### What this task involves
Set the data below down again, exactly, with every picture left out.

-- Data provided follows --

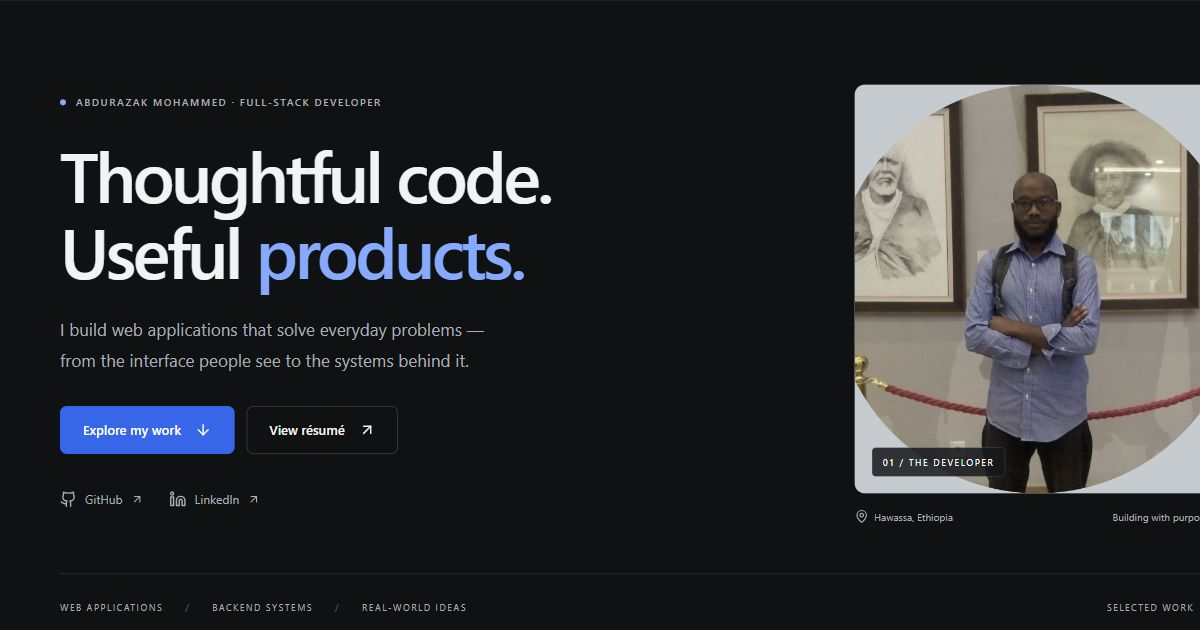
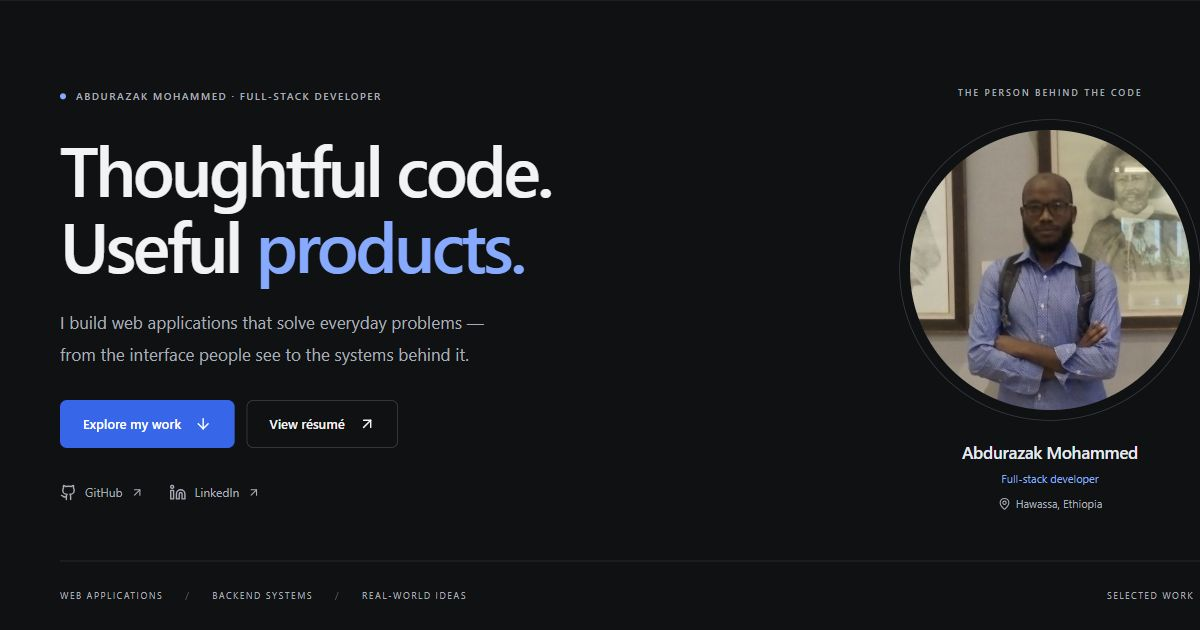
Refresh hero with a closer circular portrait and compact caption

diff --git a/src/index.css b/src/index.css
@@ -285,42 +285,55 @@ h2 > span {
 }
 .portrait-composition {
   width: 100%;
-  max-width: 365px;
+  max-width: 340px;
   justify-self: end;
+  margin: 0;
+  padding-inline: 12px;
+}
+.portrait-label {
+  text-align: center;
+  font-size: 9px;
+  letter-spacing: 2px;
+  margin-bottom: 30px;
 }
 .portrait-frame {
   position: relative;
-  aspect-ratio: 1/1.12;
-  background: #c6cbd0;
-  border-radius: 10px;
+  width: min(100%, 280px);
+  margin-inline: auto;
+  aspect-ratio: 1;
+  background: #1d2025;
+  border-radius: 50%;
+  outline: 1px solid #3a414c;
+  outline-offset: 10px;
   overflow: hidden;
 }
 .portrait-frame img {
   width: 100%;
   height: 100%;
   object-fit: cover;
-  object-position: center 25%;
-  filter: saturate(0.6);
-}
-.portrait-index {
-  position: absolute;
-  bottom: 17px;
-  left: 17px;
-  padding: 8px 10px;
-  background: #15171bd9;
-  color: white;
-  border: 1px solid #ffffff26;
-  border-radius: 4px;
-  font-size: 9px;
-  letter-spacing: 1.6px;
+  object-position: center;
+  transform: scale(1.65);
+  transform-origin: 50% 31%;
+  filter: saturate(0.75);
 }
 .portrait-caption {
   display: flex;
-  justify-content: space-between;
-  gap: 12px;
+  flex-direction: column;
+  align-items: center;
+  gap: 8px;
   color: var(--muted);
-  font-size: 10px;
-  margin-top: 16px;
+  font-size: 11px;
+  margin-top: 30px;
+}
+.portrait-caption strong {
+  color: #e6e9ef;
+  font-size: 17px;
+  font-weight: 500;
+  letter-spacing: -.3px;
+}
+.portrait-caption .portrait-role {
+  color: var(--blue);
+  margin-bottom: 3px;
 }
 .portrait-caption > span {
   display: flex;
@@ -1084,10 +1097,6 @@ summary::-webkit-details-marker {
     font-size: 9px;
     letter-spacing: 0.9px;
   }
-  .portrait-caption {
-    font-size: 9px;
-    flex-wrap: wrap;
-  }
   .section {
     padding-block: 80px;
   }
@@ -1213,25 +1222,28 @@ summary::-webkit-details-marker {
     max-width: none;
     width: 100%;
     display: grid;
-    grid-template-columns: 90px 1fr;
-    gap: 18px;
+    grid-template-columns: 80px 1fr;
+    gap: 24px;
     align-items: center;
     border-top: 1px solid var(--line);
-    padding-top: 24px;
+    padding: 28px 6px 0;
   }
   .portrait-frame {
-    aspect-ratio: 1;
-    border-radius: 8px;
+    outline-offset: 5px;
   }
-  .portrait-index {
+  .portrait-label {
     display: none;
   }
   .portrait-caption {
     flex-direction: column;
-    gap: 10px;
+    gap: 6px;
+    align-items: flex-start;
     justify-content: center;
     margin: 0;
     font-size: 11px;
+  }
+  .portrait-caption strong {
+    font-size: 14px;
   }
   .hero-footnote {
     margin-top: 0;

diff --git a/src/components/Hero.jsx b/src/components/Hero.jsx
@@ -53,26 +53,25 @@ export function Hero() {
           </a>
         </div>
       </div>
-      <div className="portrait-composition">
+      <figure className="portrait-composition">
+        <p className="portrait-label eyebrow">THE PERSON BEHIND THE CODE</p>
         <div className="portrait-frame">
           <img
             src="/abdurazak.png"
             alt="Abdurazak Mohammed"
-            width="560"
-            height="640"
+            width="722"
+            height="722"
             fetchPriority="high"
           />
-          <span className="portrait-index">01 / THE DEVELOPER</span>
         </div>
-        <div className="portrait-caption">
+        <figcaption className="portrait-caption">
+          <strong>Abdurazak Mohammed</strong>
+          <span className="portrait-role">Full-stack developer</span>
           <span>
-            <MapPin size={14} /> Hawassa, Ethiopia
+            <MapPin size={13} aria-hidden="true" /> Hawassa, Ethiopia
           </span>
-          <span>
-            Building with purpose <span className="blue-dot" />
-          </span>
-        </div>
-      </div>
+        </figcaption>
+      </figure>
       <div className="hero-footnote">
         <span>
           WEB APPLICATIONS <span>/</span> BACKEND SYSTEMS <span>/</span>{" "}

-- Data provided concluded --

### Solved exercise
Refresh hero with a closer circular portrait and compact caption

diff --git a/src/index.css b/src/index.css
@@ -285,42 +285,55 @@ h2 > span {
 }
 .portrait-composition {
   width: 100%;
-  max-width: 365px;
+  max-width: 340px;
   justify-self: end;
+  margin: 0;
+  padding-inline: 12px;
+}
+.portrait-label {
+  text-align: center;
+  font-size: 9px;
+  letter-spacing: 2px;
+  margin-bottom: 30px;
 }
 .portrait-frame {
   position: relative;
-  aspect-ratio: 1/1.12;
-  background: #c6cbd0;
-  border-radius: 10px;
+  width: min(100%, 280px);
+  margin-inline: auto;
+  aspect-ratio: 1;
+  background: #1d2025;
+  border-radius: 50%;
+  outline: 1px solid #3a414c;
+  outline-offset: 10px;
   overflow: hidden;
 }
 .portrait-frame img {
   width: 100%;
   height: 100%;
   object-fit: cover;
-  object-position: center 25%;
-  filter: saturate(0.6);
-}
-.portrait-index {
-  position: absolute;
-  bottom: 17px;
-  left: 17px;
-  padding: 8px 10px;
-  background: #15171bd9;
-  color: white;
-  border: 1px solid #ffffff26;
-  border-radius: 4px;
-  font-size: 9px;
-  letter-spacing: 1.6px;
+  object-position: center;
+  transform: scale(1.65);
+  transform-origin: 50% 31%;
+  filter: saturate(0.75);
 }
 .portrait-caption {
   display: flex;
-  justify-content: space-between;
-  gap: 12px;
+  flex-direction: column;
+  align-items: center;
+  gap: 8px;
   color: var(--muted);
-  font-size: 10px;
-  margin-top: 16px;
+  font-size: 11px;
+  margin-top: 30px;
+}
+.portrait-caption strong {
+  color: #e6e9ef;
+  font-size: 17px;
+  font-weight: 500;
+  letter-spacing: -.3px;
+}
+.portrait-caption .portrait-role {
+  color: var(--blue);
+  margin-bottom: 3px;
 }
 .portrait-caption > span {
   display: flex;
@@ -1084,10 +1097,6 @@ summary::-webkit-details-marker {
     font-size: 9px;
     letter-spacing: 0.9px;
   }
-  .portrait-caption {
-    font-size: 9px;
-    flex-wrap: wrap;
-  }
   .section {
     padding-block: 80px;
   }
@@ -1213,25 +1222,28 @@ summary::-webkit-details-marker {
     max-width: none;
     width: 100%;
     display: grid;
-    grid-template-columns: 90px 1fr;
-    gap: 18px;
+    grid-template-columns: 80px 1fr;
+    gap: 24px;
     align-items: center;
     border-top: 1px solid var(--line);
-    padding-top: 24px;
+    padding: 28px 6px 0;
   }
   .portrait-frame {
-    aspect-ratio: 1;
-    border-radius: 8px;
+    outline-offset: 5px;
   }
-  .portrait-index {
+  .portrait-label {
     display: none;
   }
   .portrait-caption {
     flex-direction: column;
-    gap: 10px;
+    gap: 6px;
+    align-items: flex-start;
     justify-content: center;
     margin: 0;
     font-size: 11px;
+  }
+  .portrait-caption strong {
+    font-size: 14px;
   }
   .hero-footnote {
     margin-top: 0;

diff --git a/src/components/Hero.jsx b/src/components/Hero.jsx
@@ -53,26 +53,25 @@ export function Hero() {
           </a>
         </div>
       </div>
-      <div className="portrait-composition">
+      <figure className="portrait-composition">
+        <p className="portrait-label eyebrow">THE PERSON BEHIND THE CODE</p>
         <div className="portrait-frame">
           <img
             src="/abdurazak.png"
             alt="Abdurazak Mohammed"
-            width="560"
-            height="640"
+            width="722"
+            height="722"
             fetchPriority="high"
           />
-          <span className="portrait-index">01 / THE DEVELOPER</span>
         </div>
-        <div className="portrait-caption">
+        <figcaption className="portrait-caption">
+          <strong>Abdurazak Mohammed</strong>
+          <span className="portrait-role">Full-stack developer</span>
           <span>
-            <MapPin size={14} /> Hawassa, Ethiopia
+            <MapPin size={13} aria-hidden="true" /> Hawassa, Ethiopia
           </span>
-          <span>
-            Building with purpose <span className="blue-dot" />
-          </span>
-        </div>
-      </div>
+        </figcaption>
+      </figure>
       <div className="hero-footnote">
         <span>
           WEB APPLICATIONS <span>/</span> BACKEND SYSTEMS <span>/</span>{" "}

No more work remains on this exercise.